| Exercise details |
Below are the entries; count how many lines contain the word "README" and reply with that number alone.
··· Records ···
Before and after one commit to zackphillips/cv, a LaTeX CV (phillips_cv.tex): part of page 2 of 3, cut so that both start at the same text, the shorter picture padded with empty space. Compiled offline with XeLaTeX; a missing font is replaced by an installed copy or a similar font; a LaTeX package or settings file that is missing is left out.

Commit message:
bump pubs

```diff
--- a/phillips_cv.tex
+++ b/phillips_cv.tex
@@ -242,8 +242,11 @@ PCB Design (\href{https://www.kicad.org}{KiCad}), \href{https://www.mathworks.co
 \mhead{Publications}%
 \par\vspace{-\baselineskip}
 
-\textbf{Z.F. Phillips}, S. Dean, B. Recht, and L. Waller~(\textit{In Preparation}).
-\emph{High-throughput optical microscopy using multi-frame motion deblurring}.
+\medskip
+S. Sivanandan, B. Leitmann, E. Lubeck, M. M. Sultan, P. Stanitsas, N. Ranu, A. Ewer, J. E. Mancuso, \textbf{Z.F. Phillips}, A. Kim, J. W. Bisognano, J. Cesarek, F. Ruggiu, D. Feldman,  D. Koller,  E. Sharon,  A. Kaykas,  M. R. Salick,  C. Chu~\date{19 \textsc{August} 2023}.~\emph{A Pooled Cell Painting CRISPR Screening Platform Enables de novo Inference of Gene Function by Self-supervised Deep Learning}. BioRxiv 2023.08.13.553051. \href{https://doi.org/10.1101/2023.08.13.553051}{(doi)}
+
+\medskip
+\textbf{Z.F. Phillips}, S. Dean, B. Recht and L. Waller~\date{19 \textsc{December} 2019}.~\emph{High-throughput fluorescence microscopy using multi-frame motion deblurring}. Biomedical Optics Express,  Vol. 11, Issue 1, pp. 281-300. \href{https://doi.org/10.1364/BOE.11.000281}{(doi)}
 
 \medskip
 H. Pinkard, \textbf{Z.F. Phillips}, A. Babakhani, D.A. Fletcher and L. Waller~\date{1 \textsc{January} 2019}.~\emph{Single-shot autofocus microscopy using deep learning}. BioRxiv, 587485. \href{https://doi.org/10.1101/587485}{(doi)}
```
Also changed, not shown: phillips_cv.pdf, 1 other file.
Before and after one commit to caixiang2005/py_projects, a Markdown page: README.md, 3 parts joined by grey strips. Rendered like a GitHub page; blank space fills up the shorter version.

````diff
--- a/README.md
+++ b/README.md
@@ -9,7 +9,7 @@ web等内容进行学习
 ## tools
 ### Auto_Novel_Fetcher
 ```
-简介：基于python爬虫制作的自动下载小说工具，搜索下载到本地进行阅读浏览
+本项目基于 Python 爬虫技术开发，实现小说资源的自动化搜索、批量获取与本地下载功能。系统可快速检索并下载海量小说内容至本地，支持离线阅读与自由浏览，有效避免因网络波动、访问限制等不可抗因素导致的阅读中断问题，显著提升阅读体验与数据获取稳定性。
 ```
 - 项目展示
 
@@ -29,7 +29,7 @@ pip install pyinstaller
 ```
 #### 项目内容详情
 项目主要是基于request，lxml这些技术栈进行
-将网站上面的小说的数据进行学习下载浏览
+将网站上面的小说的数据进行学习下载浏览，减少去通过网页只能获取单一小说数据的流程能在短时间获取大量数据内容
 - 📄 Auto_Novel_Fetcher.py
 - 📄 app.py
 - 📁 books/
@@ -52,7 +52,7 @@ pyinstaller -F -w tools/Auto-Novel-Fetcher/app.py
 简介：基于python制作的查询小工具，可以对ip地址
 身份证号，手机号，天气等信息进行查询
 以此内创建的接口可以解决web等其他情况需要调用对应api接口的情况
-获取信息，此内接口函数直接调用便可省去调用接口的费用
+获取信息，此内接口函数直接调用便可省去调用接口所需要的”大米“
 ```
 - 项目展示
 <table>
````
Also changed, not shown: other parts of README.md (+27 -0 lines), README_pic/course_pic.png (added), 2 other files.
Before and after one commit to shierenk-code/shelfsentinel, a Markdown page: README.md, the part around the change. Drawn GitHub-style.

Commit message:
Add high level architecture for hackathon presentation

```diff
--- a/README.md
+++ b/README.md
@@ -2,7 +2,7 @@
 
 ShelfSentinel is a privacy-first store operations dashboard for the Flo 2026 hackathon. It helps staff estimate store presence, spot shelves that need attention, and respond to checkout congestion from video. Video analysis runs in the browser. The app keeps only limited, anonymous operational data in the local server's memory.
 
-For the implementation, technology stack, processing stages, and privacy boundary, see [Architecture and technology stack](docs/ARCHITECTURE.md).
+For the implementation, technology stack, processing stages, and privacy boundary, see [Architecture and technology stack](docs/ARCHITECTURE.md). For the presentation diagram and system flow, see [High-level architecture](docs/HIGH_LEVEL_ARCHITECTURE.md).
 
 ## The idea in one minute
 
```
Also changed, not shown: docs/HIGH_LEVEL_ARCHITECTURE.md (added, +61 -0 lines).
···
| Exercise answer |
7